One local resident opined: “We’ve had huge developments happen here and the community has got nothing. We must fight back and not just accept what they give us. I’d like to see more affordable housing and a school or community centre. And the buildings cannot have a ‘rich door’ and a ‘poor door’.”
Biggs, mayor of Tower Hamlets, also criticised the mayor’s decision to exercise his powers and call the scheme in. “There is a complete lack of accountability. Boris does not have a planning committee, he doesn’t have to make site visits. We need a far greater transparency if we are going to have democracy when it comes to planning. The problem is a precedent will be set once we have a development that’s that high (over nine storeys) – all the developers will say they want to go that high too.”
There were also complaints over the lack of affordable housing, and of barely any space suitable to help the expansion of the area’s Tech City aspirations.
The developers said they opted to avoid the debate, as there would evidently be little chance of debating, saying in a statement: “It originally appeared that the organisers were genuine in wanting to create a debate where all parties could present their points of view.
“However, subsequent media and social media coverage promoting the event has indicated that it had become an anti-Goodsyard rally, to follow on from the demonstration that took place on Sunday.
“We remain very happy to meet with individual community groups as we have been doing over the last two years to explain the details of the scheme and answer any questions.

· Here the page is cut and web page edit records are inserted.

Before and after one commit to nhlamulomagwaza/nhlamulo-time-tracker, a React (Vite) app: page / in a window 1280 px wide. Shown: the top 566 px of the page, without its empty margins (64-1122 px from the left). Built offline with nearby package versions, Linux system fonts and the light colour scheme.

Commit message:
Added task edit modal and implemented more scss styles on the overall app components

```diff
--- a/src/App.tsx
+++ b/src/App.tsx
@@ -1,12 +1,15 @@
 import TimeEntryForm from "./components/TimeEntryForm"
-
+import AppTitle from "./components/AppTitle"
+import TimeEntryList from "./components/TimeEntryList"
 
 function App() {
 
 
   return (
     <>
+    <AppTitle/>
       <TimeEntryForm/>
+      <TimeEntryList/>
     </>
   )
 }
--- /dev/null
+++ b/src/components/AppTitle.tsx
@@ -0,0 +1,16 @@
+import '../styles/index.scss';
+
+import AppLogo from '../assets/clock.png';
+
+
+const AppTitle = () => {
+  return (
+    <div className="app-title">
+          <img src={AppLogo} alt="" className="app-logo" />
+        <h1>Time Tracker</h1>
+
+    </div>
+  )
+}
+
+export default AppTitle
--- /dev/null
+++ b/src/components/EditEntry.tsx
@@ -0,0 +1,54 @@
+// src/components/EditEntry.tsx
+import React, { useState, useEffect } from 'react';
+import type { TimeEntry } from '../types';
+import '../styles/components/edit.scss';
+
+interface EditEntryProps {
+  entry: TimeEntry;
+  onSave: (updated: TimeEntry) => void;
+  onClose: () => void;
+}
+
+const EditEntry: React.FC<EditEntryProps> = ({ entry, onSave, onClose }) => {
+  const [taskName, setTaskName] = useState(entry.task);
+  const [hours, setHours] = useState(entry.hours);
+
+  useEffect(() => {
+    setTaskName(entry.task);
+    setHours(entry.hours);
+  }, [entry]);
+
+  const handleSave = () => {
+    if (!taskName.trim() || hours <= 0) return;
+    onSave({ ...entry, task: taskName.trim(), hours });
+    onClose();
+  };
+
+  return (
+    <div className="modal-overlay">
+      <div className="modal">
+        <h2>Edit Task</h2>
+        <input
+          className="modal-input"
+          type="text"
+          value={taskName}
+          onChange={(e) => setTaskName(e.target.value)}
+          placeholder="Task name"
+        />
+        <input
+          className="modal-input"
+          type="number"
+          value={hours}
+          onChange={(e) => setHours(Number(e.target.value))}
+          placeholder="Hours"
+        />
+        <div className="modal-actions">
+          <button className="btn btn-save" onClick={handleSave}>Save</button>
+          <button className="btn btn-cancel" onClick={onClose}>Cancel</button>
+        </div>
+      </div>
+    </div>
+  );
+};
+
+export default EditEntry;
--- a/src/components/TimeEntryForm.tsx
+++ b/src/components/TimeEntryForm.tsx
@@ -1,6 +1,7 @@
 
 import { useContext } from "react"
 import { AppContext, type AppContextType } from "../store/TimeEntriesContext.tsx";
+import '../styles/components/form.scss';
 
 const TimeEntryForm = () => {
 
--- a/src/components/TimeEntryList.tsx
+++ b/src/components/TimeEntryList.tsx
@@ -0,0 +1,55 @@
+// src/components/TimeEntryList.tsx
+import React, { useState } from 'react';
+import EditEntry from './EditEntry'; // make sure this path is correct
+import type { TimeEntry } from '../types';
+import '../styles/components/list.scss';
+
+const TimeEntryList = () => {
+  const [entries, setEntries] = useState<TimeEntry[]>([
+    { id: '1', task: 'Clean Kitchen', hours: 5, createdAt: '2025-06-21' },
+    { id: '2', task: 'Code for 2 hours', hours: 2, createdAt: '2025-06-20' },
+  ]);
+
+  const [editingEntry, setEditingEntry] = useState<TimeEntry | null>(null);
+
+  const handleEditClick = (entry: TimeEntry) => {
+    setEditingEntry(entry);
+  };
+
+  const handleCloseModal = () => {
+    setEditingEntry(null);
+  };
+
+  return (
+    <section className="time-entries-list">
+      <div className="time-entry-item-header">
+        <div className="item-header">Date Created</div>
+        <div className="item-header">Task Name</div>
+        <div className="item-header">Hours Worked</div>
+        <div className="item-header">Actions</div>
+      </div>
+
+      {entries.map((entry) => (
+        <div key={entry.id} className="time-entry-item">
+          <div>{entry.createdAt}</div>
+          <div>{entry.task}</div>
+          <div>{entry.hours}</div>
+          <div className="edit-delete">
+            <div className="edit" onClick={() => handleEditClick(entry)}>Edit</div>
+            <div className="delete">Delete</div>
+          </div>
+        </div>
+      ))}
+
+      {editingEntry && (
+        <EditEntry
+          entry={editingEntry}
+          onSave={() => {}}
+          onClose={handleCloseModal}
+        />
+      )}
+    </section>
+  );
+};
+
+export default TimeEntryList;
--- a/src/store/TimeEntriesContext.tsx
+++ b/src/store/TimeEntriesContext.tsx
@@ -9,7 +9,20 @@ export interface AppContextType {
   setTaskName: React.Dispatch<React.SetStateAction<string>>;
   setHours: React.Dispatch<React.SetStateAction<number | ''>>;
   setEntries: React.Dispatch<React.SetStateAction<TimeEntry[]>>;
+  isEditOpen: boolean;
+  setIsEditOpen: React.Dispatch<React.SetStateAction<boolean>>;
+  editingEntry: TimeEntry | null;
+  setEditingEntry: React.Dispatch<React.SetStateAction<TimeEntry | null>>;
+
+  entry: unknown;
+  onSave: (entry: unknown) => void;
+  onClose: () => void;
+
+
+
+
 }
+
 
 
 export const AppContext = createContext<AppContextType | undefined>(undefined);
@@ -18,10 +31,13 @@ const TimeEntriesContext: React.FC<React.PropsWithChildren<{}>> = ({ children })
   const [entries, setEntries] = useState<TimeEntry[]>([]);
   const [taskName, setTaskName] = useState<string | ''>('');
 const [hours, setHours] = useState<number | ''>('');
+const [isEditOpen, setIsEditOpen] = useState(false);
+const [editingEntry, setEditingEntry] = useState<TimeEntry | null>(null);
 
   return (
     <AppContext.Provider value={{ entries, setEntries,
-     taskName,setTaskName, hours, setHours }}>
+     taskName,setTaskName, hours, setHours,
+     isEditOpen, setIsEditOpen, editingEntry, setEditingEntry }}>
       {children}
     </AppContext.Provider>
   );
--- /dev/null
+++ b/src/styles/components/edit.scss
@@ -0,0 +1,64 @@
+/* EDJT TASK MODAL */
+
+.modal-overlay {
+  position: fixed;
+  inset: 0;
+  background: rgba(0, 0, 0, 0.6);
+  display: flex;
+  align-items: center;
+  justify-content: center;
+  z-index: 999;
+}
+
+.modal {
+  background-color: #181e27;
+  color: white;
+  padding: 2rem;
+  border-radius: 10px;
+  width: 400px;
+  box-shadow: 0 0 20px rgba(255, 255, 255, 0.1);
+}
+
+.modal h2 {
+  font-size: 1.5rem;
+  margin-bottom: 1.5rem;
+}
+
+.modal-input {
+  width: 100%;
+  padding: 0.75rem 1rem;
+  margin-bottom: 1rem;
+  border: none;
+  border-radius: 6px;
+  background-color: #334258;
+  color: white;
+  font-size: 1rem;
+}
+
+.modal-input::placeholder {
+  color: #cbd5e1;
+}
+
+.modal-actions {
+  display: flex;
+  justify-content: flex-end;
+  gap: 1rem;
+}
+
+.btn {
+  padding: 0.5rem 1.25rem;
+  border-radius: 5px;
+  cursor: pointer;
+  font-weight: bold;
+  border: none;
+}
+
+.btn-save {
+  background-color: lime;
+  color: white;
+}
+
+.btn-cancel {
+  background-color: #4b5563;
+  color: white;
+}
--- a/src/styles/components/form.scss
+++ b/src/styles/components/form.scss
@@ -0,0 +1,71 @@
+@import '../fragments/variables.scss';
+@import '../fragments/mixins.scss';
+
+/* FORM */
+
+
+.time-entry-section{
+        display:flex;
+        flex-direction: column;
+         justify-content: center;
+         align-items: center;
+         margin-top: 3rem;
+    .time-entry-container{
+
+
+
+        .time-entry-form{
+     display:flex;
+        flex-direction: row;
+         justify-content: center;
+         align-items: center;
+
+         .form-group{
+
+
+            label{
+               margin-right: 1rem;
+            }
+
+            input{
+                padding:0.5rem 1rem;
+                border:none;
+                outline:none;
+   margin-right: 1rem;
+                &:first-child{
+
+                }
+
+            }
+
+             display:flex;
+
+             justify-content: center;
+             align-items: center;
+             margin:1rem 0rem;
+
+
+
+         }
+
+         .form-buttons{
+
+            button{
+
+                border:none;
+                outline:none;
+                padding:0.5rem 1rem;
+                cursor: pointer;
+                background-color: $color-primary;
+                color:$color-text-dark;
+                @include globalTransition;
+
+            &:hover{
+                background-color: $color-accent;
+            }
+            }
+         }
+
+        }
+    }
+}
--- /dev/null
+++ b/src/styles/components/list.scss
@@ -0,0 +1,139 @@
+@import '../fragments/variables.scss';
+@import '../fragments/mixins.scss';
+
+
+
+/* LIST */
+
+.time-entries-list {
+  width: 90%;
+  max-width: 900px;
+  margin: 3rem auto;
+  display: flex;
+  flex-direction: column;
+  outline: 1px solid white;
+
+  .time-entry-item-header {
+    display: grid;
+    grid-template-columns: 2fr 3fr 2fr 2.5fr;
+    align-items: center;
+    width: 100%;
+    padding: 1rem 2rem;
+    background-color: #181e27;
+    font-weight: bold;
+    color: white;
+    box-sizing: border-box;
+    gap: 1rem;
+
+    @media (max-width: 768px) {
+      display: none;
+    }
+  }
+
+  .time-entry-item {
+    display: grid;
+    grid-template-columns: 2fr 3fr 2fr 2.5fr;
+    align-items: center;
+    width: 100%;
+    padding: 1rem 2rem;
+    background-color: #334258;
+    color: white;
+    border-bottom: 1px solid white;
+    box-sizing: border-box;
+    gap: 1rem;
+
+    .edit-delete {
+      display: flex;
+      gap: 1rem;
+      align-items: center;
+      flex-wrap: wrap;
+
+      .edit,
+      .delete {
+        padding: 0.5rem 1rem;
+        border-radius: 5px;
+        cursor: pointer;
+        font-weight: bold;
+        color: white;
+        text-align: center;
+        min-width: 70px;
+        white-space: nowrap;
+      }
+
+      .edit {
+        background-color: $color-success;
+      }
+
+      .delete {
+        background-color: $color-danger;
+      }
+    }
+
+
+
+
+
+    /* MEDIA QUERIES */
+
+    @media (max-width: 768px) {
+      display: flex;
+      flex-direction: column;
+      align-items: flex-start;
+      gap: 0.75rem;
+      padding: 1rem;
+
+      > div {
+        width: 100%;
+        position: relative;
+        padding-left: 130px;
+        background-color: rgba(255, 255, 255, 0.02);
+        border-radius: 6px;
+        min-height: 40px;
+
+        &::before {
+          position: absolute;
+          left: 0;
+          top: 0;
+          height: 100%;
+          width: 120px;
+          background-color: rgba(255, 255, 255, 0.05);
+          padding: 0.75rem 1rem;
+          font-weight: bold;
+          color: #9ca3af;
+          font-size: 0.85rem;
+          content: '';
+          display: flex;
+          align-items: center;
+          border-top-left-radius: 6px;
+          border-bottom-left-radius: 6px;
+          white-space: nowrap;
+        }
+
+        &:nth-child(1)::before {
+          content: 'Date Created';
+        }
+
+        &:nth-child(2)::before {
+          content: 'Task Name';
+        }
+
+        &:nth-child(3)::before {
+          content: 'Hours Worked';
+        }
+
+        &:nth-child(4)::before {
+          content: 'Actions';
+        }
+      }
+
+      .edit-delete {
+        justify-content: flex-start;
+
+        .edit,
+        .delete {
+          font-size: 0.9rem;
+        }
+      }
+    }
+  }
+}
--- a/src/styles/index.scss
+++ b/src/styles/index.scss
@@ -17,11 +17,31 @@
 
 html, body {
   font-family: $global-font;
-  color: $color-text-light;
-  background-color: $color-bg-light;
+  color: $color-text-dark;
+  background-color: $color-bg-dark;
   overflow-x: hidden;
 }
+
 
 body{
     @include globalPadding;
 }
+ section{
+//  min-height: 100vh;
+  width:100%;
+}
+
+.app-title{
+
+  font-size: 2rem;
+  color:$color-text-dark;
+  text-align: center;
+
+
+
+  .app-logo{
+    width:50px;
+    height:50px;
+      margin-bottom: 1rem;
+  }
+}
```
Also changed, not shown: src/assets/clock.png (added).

But we will on this occasion decline to take part in the event.”
Affordable housing remains a contentious point, with both boroughs having a 50% affordable housing target in their core strategies. The original 2014 planning application proposed just 10% of the 1,464 units be affordable housing, a proposal labelled “disappointing” by the mayor’s office. Moreover, 25% of the total proposed were to be studio apartments, and a further 29% were one bed units.
More recently, the developers complained that the boroughs’ consultants had still to review their affordability arguments, around which the volume of affordable homes will be negotiated.
LPA Perspective: Boris will have the last word on this one – unless we are then treated to a round of judicial reviews and challenges from disaffected parties.
But how did it come to this? A site that has stood empty for years, with an agreed planning brief, has seen developers play hard ball and come in with a proposal that appears designed to put noses out of joint.
It is hardly as if Hammerson paid over the odds for the site, as they bought it so long ago. Yet an argument suggesting somehow that a scheme will only be viable with 10% affordable housing beggars belief. We look forward to hearing more of the argument, in due course.
The other issue is one of governance. Part of mayor Johnson’s reasoning for taking over the decision process, is his assertion that the boroughs of Hackney and Tower Hamlets are falling short in their provision of new space for living and working. Perhaps the wishlists they present to developers are simply too long and idealistic, and that is driving away economic regneration activity. It could also account for why, after such a long time in gestation, the Goodsyard proposals from Hammerson appear to have hit bumps in the road – a case of damned, whichever way you turn.